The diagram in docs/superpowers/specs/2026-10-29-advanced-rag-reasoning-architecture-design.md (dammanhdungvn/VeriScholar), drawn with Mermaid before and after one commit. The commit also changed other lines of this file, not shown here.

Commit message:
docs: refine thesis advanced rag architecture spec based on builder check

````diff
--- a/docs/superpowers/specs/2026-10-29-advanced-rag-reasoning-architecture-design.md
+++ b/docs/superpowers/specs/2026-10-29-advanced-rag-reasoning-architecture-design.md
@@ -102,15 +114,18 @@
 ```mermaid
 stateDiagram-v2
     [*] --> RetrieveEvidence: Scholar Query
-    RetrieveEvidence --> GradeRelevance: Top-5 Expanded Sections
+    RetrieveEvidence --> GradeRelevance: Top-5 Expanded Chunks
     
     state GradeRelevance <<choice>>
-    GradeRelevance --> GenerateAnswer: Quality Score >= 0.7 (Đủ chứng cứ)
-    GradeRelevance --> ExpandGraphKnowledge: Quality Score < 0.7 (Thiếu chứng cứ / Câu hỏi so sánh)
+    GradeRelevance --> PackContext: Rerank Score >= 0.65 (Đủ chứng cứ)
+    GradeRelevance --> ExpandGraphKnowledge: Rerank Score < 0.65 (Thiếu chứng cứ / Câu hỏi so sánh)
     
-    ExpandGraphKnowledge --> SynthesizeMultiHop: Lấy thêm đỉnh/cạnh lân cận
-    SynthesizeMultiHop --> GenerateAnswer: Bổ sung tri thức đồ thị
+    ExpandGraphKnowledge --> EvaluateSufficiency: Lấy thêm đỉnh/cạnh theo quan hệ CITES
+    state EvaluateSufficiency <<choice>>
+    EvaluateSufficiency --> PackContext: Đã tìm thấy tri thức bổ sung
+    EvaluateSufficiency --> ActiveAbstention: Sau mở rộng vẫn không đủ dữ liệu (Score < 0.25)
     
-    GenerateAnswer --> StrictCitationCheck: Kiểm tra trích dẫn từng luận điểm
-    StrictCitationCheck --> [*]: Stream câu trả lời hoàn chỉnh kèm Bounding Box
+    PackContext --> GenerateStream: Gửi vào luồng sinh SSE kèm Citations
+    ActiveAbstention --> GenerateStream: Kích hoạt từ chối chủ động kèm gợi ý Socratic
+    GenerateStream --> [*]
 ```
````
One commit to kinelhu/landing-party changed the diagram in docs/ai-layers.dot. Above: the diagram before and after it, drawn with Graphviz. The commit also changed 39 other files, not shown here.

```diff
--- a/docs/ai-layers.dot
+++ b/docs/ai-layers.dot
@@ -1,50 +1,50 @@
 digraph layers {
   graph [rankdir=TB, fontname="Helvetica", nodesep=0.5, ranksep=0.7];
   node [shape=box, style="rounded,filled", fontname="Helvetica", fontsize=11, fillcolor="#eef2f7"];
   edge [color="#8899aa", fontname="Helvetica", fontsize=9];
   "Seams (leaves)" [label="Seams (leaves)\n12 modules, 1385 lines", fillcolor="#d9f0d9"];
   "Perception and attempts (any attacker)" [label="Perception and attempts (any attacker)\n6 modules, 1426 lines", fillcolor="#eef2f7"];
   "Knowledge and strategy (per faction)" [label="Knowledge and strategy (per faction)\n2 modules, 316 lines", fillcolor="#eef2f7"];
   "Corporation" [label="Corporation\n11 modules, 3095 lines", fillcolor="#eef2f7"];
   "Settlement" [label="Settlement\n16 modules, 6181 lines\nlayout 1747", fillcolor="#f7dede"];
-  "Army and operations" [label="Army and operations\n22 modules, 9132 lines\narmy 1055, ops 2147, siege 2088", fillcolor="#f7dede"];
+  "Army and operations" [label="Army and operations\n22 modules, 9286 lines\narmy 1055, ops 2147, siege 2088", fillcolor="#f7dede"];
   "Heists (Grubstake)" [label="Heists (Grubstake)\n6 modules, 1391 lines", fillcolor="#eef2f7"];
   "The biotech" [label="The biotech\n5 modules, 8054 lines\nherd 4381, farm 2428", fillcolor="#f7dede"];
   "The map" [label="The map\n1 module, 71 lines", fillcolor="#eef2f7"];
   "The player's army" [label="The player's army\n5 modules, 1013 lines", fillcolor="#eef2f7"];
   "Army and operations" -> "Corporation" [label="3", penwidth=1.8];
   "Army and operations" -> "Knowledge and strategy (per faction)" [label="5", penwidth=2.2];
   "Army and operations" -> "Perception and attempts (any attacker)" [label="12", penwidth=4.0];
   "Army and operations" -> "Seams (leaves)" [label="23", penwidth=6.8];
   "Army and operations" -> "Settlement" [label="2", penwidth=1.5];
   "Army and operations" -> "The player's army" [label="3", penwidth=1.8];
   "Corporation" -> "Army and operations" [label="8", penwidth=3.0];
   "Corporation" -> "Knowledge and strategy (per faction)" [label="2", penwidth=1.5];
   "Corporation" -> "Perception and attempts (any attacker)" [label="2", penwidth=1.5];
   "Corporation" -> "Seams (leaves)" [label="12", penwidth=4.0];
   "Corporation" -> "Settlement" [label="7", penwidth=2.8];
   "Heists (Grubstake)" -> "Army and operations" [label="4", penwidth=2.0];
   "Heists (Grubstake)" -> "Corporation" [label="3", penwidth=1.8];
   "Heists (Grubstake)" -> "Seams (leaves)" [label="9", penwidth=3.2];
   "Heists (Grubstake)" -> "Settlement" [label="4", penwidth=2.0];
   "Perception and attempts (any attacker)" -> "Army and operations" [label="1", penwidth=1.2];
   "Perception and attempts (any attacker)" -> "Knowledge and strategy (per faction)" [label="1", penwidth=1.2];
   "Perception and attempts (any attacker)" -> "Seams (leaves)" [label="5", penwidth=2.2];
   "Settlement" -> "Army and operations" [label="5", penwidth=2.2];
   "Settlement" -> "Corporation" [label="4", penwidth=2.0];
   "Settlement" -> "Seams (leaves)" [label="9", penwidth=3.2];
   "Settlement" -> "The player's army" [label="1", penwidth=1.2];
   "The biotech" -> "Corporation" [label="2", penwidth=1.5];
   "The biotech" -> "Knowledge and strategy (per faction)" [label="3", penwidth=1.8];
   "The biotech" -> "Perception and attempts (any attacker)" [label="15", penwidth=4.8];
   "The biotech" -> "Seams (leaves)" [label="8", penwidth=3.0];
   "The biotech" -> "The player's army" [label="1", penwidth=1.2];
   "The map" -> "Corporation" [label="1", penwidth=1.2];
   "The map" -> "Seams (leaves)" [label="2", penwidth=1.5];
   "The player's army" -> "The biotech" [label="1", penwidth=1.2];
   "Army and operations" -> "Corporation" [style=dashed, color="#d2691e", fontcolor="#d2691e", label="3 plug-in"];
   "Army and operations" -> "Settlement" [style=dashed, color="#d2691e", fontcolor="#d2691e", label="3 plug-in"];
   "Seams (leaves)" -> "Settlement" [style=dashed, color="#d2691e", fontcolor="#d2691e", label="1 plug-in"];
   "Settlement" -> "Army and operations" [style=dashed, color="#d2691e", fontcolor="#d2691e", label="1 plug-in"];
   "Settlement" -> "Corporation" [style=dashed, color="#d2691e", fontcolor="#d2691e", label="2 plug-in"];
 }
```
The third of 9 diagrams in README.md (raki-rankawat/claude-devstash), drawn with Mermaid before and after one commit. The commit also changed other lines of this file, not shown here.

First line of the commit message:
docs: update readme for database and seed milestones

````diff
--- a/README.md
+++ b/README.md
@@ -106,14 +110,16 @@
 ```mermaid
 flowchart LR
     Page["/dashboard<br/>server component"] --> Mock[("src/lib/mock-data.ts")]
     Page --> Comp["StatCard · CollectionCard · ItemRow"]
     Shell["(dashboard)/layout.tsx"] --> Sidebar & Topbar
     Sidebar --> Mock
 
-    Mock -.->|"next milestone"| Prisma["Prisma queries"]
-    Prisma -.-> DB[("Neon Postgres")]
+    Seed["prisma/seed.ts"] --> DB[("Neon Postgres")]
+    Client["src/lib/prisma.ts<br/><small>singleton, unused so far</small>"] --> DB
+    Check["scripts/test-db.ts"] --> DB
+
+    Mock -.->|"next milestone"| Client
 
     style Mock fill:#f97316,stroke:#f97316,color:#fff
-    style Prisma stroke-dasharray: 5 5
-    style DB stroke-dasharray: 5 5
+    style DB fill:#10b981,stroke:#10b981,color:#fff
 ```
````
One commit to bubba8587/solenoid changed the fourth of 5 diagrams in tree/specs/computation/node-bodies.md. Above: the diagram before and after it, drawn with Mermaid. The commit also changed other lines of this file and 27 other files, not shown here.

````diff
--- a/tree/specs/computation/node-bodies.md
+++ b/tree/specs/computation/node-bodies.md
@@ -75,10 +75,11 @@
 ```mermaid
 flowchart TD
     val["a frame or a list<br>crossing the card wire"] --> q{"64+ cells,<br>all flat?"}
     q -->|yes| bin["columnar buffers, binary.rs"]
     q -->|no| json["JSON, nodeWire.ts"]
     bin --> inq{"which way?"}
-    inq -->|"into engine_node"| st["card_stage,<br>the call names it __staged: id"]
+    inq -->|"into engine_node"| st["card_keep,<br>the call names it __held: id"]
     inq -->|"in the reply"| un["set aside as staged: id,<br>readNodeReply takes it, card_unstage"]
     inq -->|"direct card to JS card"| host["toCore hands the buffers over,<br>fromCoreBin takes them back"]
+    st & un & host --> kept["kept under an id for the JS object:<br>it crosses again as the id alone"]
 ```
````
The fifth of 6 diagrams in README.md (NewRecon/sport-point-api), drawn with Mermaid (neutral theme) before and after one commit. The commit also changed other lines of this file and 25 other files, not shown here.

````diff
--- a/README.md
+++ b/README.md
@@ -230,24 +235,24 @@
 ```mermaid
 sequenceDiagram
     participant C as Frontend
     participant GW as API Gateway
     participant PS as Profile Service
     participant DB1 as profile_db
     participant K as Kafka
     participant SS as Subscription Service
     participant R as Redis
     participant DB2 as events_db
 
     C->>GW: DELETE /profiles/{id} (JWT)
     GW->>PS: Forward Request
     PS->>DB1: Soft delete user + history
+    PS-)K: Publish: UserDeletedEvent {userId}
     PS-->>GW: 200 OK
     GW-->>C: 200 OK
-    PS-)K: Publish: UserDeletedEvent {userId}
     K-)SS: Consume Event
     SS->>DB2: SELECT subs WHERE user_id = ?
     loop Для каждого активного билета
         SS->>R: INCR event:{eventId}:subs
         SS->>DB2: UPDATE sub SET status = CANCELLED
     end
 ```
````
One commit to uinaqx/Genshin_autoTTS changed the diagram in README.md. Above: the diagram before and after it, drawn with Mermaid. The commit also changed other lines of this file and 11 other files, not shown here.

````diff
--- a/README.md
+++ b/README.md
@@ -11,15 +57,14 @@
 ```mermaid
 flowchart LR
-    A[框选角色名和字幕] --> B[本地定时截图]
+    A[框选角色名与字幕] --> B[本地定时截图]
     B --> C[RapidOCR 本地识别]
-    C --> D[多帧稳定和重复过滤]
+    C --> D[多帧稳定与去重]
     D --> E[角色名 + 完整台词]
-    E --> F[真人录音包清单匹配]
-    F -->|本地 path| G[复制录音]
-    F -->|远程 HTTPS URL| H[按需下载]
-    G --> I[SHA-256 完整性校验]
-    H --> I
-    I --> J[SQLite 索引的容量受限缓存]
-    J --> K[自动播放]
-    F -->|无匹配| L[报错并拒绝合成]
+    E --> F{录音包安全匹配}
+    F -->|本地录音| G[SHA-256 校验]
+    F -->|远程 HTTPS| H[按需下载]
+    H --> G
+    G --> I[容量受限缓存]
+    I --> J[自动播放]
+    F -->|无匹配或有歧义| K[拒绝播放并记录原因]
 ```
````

◆ ◆ ◆ ◆

* How to complete this task *
Copy each line in the data that holds the word "choice".

* Task answer *
     state GradeRelevance <<choice>>
+    state EvaluateSufficiency <<choice>>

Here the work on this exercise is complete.